It wasn’t a happy weekend for the Manchester United supporters as the English giants failed to grab three points against struggling Sunderland. Wahbi Khazri's first-half strike and David de Gea's late own goal gave the Black Cats a vital victory at the Stadium of Light.
The Red Devils have had a disastrous run his season and this loss has added to their misery.
Now, John O'Shea, the current Sunderland captain and former Manchester United centre-back, has given his thoughts on United's recent form. The Black Cat is shocked to see how badly the club has degraded under Louis van Gaal's reign and, although he was happy to be on the winning side at the weekend, he insists that he feels for his former club.
O'Shea believes United are not the same
O'Shea believes that Manchester United's troubles don't seem to end when it comes to injuries. The robust defender feels as though the never-ending injuries have affected the momentum of the team, which has eventually meant it's become difficult for them to "retain their aura".
Louis van Gaal has been rumoured to face the sack in recent times because of the disappointing results the team has achieved in his management. His failed tactics and not-so-successful philosophy has lowered the status of the club. The might of the club has fallen ever since LvG’s 'process' has gone in vain.
The charm of the club has been consequently lost with the consistently unsatisfying results - O'Shea himself admitting that the English giants have plenty of talented players amongst their ranks, but the fullbacks performed well to isolate their effectiveness in the final third. He adds that Manchester United do not have the same number of skillful players right now as they did back in the years under the guidance of Sir Alex Ferguson.
The game against the Black Cats ended in a 2-1 result, as Manchester United now stand 5th in the Premier League table.

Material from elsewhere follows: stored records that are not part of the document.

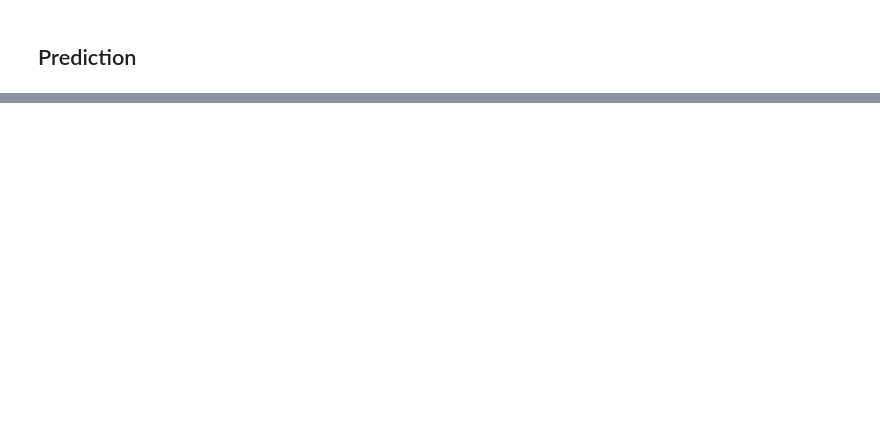
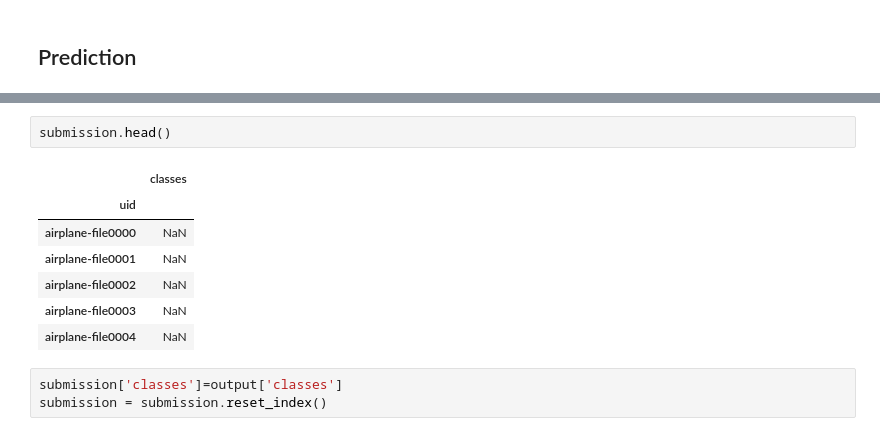
Before and after one commit to infocrat/npl_deeplearning_lab, a Jupyter notebook: labwork1.ipynb, the cells around one changed output, grey strips where cells are left out. Saved outputs shown, nothing was run; the diff lists cells and outputs as text; blank space fills up the shorter version.

```diff
--- a/labwork1.ipynb
+++ b/labwork1.ipynb
@@ -244,0 +232,13 @@ array([  7.31505966e-03,   1.60002819e-04,   4.05788114e-06,
+# %%
+submission.head()
+# %% [output]
+|  | classes |
+| uid |  |
+| airplane-file0000 | NaN |
+| airplane-file0001 | NaN |
+| airplane-file0002 | NaN |
+| airplane-file0003 | NaN |
+| airplane-file0004 | NaN |
+# %%
+submission['classes']=output['classes']
+submission = submission.reset_index()
```
Also changed, not shown: parts of 22 cells of this notebook, 2 other files.
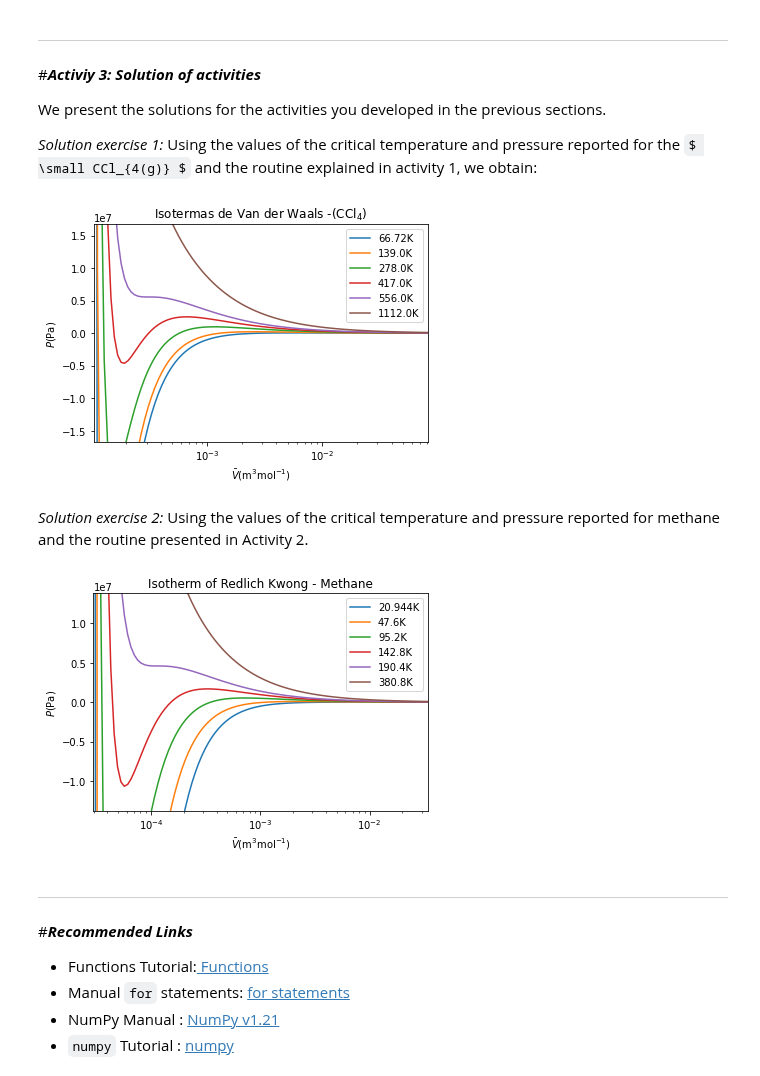
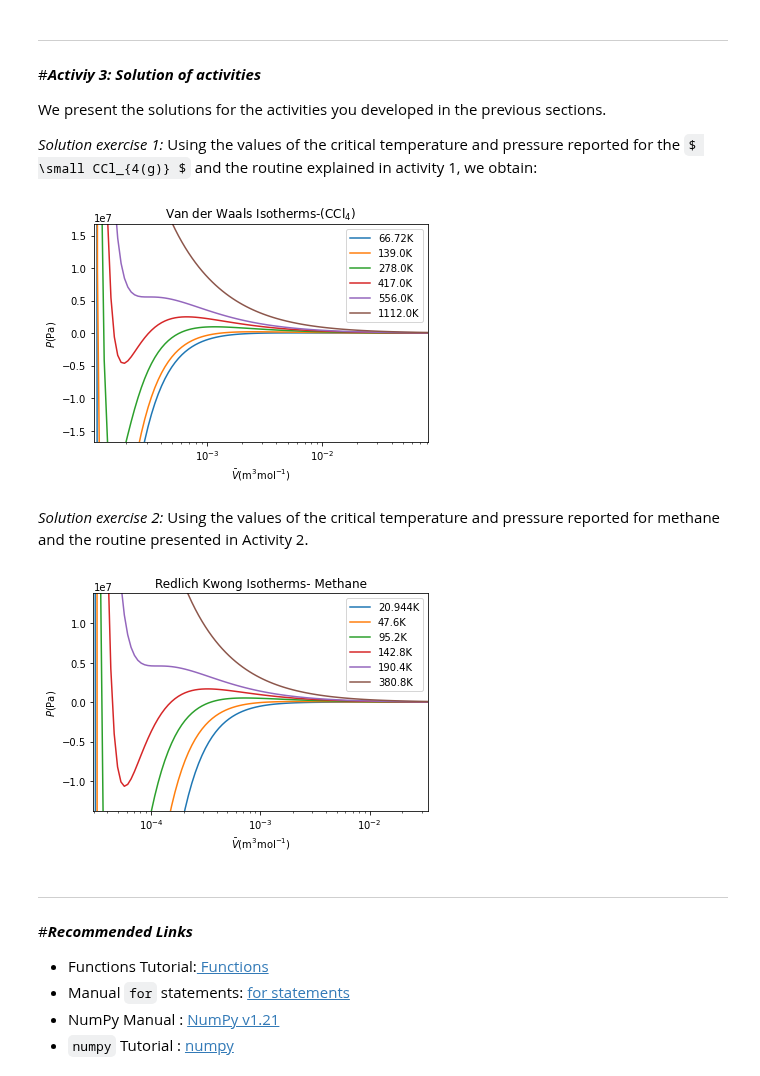
Before and after one commit to wavallejol/ColabChem, a Jupyter notebook: Session4_English.ipynb, the cells around one changed output. Saved outputs shown, nothing was run; the diff lists cells and outputs as text; code cells hidden in the pictures; some formulas as TeX source.

```diff
--- a/Session4_English.ipynb
+++ b/Session4_English.ipynb
@@ -124,26 +122,25 @@ We present the solutions for the activities you developed in the previous sectio
 # %%
-import math
 import numpy as np
 import matplotlib.pyplot as plt
 R, Tc, Pc= 8.314, 556, 5.57e6
 a, b= (27/64)*Tc**2*R**2/Pc, (Tc*R)/(Pc*8)
 
 def Pvw(T,Vm):
     Pvw=R*T/(Vm-b)- a/(Vm**2)
     return Pvw
 
 fig = plt.figure(1)
 for T in np.array([0.12,0.25,0.5,0.75,1,2])*Tc:
     Vm=np.logspace(np.log10(b*1.01),2+np.log10(R*Tc/Pc),100)
     plt.semilogx(Vm,Pvw(T,Vm), label=str(T)+"K")
-    plt.title("Isotermas de Van der Waals -" r"$ (\mathrm{CCl_{4}}) $")
+    plt.title("Van der Waals Isotherms-" r"$ (\mathrm{CCl_{4}}) $")
     plt.ylabel(r"$ {P (\mathrm{Pa})} $")
     plt.xlabel(r"$ \bar{V}(\mathrm{m^{3}mol^{-1}}) $")
     plt.ylim(-3*Pc,Pc*3)
     plt.xlim(b,(100*R*Tc/Pc))
 plt.legend()
 plt.show()
 # %% [output]
-[figure, old version]
+[figure, new version]
 # %% [markdown]
 
@@ -151,5 +148,4 @@ plt.show()
 # %%
-import math
 import numpy as np
 import matplotlib.pyplot as plt
 
@@ -164,7 +160,7 @@ fig = plt.figure(1)
 for T in np.array([0.11,0.25,0.5,0.75,1,2])*Tc:
     Vm=np.logspace(np.log10(b*1.01),2+np.log10(R*Tc/Pc),100)
     plt.semilogx(Vm,Prk(T,Vm), label=str(T)+"K")
-    plt.title("Isotherm of Redlich Kwong - Methane")
+    plt.title("Redlich Kwong Isotherms- Methane")
     plt.ylabel(r"$ {P (\mathrm{Pa})} $")
     plt.xlabel(r"$ \bar{V}(\mathrm{m^{3}mol^{-1}}) $")
     plt.ylim(-3*Pc,Pc*3)
@@ -172,7 +168,7 @@ for T in np.array([0.11,0.25,0.5,0.75,1,2])*Tc:
 plt.legend()
 plt.show()
 # %% [output]
-[figure, old version]
+[figure, new version]
 # %% [markdown]
 ---
 #***Recommended Links***
```
Also changed, not shown: parts of 2 cells of this notebook.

What could have been a comfortable three points ended in a disappointing result, and the morale continues to lower within the first-team at Old Trafford.